A new proposal by the European Commission identifies a multiple approach to fix the depression of european carbon market.
The strategy includes a short-term ‘backloading’ of carbon allowances, but after the summer break the Commission will present a report outlining several proposals for a structural change.
The proposal suggests to reduce the number of credits in the Emissions Trading System (ETS) by delaying the release of 400 million, 900 million or 1.2 billion of them starting from the next market issue in 2013.
Member states such as Poland affirm that the EU is on track to meet the 20% cut of carbon dioxide emissions by 2020 from 1990 levels.
According to Eu officials the market aims also to make low-carbon investments more attractive, however, with halved prices this does not occur.
Connie Hedegaard, Climate Action Commissioner, affirmed that “The EU ETS has a growing surplus of allowances built up over the last few years. It is not wise to deliberately continue to flood a market that is already oversupplied.”
Meanwhile, investments in innovative technologies such as carbon capture and storage – which are fundamental to reach the 2050 objectives- are stuck.
The Commission believes that by 2030 the capture of CO2 could account for 15% of its required emissions reductions.
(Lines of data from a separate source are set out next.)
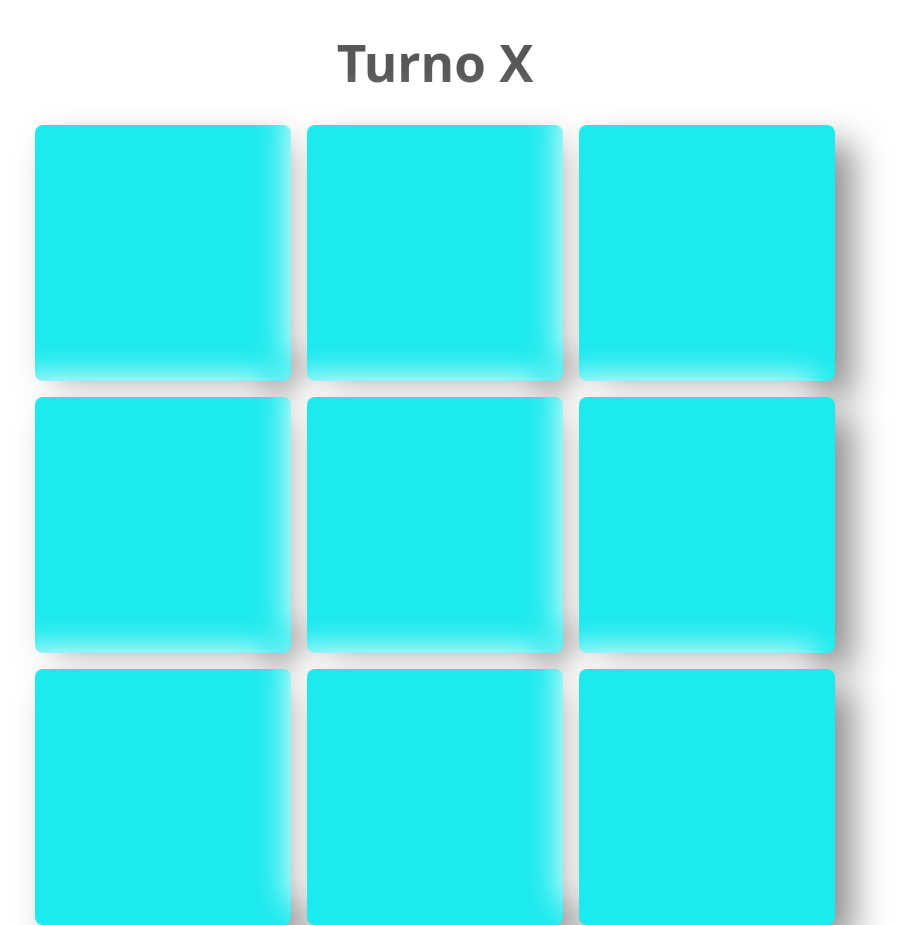
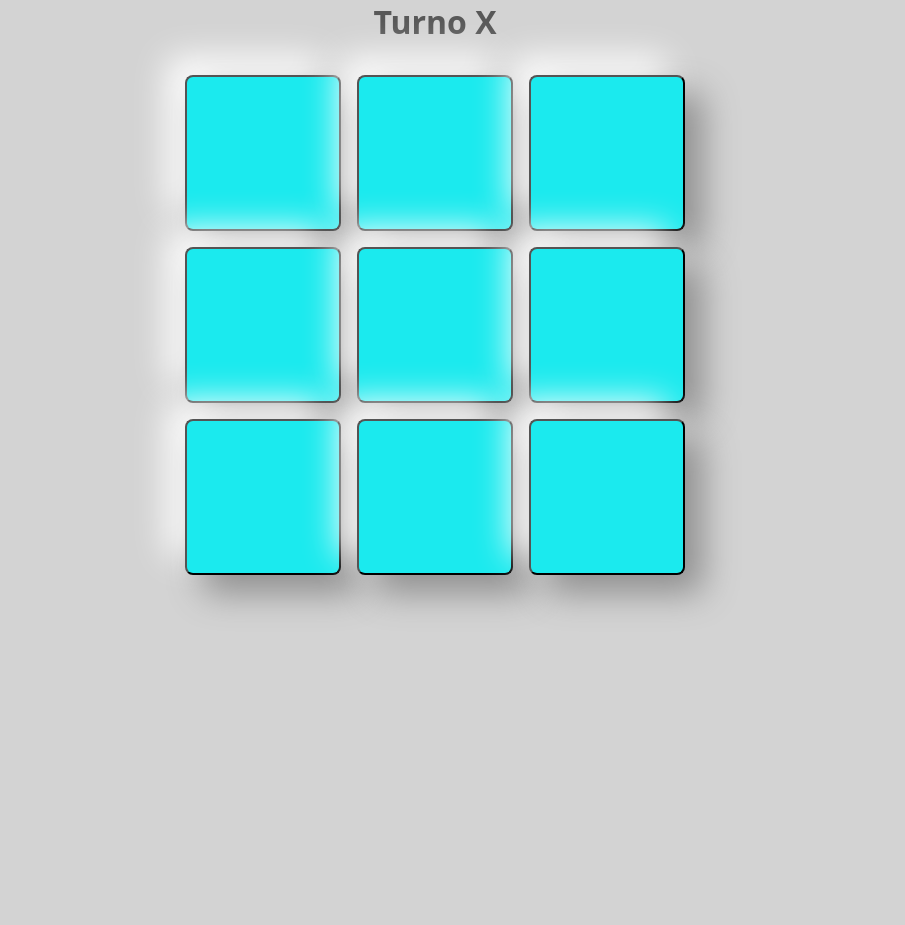
Before and after one commit to faberordonez1/react-learn, a React (Vite) app in the folder projects/triki/: page / in a window 1280 px wide. Shown: the whole page, without its empty margins (205-1110 px from the left). After the commit the page ends 800 px from the top, so only its background shows below. Built offline with nearby package versions, Linux system fonts and the light colour scheme.

Commit message:
Change Css triqui

```diff
--- a/projects/triki/src/App.css
+++ b/projects/triki/src/App.css
@@ -1,32 +1,37 @@
 #root {
-  max-width: 1280px;
-  margin: 0 auto;
-  padding: 0;
+
 }
 .App{
   text-align: center;
   color: #585858;
+
+  display: flex;
+  flex-direction: column;
+  gap: 2em;
 }
+
 .board{
+  height:500px;
+  max-height: 500px;
+    /* margin: 4px auto 100px auto;  */
+    display: grid;
+    grid-template-columns: repeat(3,1fr);
+    gap: 1em;
+    /* aspect-ratio: 1/1; */
+    margin: auto;
+}
+
+.square {
   display: flex;
   justify-content: center;
   align-items: center;
-  flex-wrap: wrap;
-  gap: 1rem;
-  width: 80vw;
-  text-align: center;
-}
 
-.square {
-  width: 25%;
-  max-width: 25%;
-  min-width: 25%;
+  font-size: 50px;
   aspect-ratio: 1/1;
   border-radius: 8px;
   background: #1beaee;
-  padding: 0;
-  font-size: 90px;
   font-weight: bold;
+  color: white;
   box-shadow:  18px 18px 35px #8f8f8f,
              -18px -18px 35px #ffffff;
 }
--- a/projects/triki/src/index.css
+++ b/projects/triki/src/index.css
@@ -1,7 +1,12 @@
+* {
+  margin: 0;
+  padding: 0;
+  box-sizing: border-box;
+}
+
 :root {
   font-family: system-ui, Avenir, Helvetica, Arial, sans-serif;
-  line-height: 1.5;
-  font-weight: 400;
+  /* line-height: 1.5; */
 
   color-scheme: light dark;
   color: rgba(255, 255, 255, 0.87);
@@ -12,57 +17,3 @@
   -webkit-font-smoothing: antialiased;
   -moz-osx-font-smoothing: grayscale;
 }
-
-a {
-  font-weight: 500;
-  color: #646cff;
-  text-decoration: inherit;
-}
-a:hover {
-  color: #535bf2;
-}
-
-body {
-  margin: 0;
-  display: flex;
-  place-items: center;
-  min-width: 320px;
-  min-height: 100vh;
-}
-
-h1 {
-  font-size: 3.2em;
-  line-height: 1.1;
-}
-
-button {
-  border-radius: 8px;
-  border: 1px solid transparent;
-  padding: 0.6em 1.2em;
-  font-size: 1em;
-  font-weight: 500;
-  font-family: inherit;
-  background-color: #1a1a1a;
-  cursor: pointer;
-  transition: border-color 0.25s;
-}
-button:hover {
-  border-color: #646cff;
-}
-button:focus,
-button:focus-visible {
-  outline: 4px auto -webkit-focus-ring-color;
-}
-
-@media (prefers-color-scheme: light) {
-  :root {
-    color: #213547;
-    background-color: #ffffff;
-  }
-  a:hover {
-    color: #747bff;
-  }
-  button {
-    background-color: #f9f9f9;
-  }
-}
```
For a long-term solution, Brussels argues that a structural reform of the ETS is needed.
Recently the European Parliament sent a letter to the European Commission to stop the purchase of CO2 credits in developing countries related to the installation of incinerators and landfills.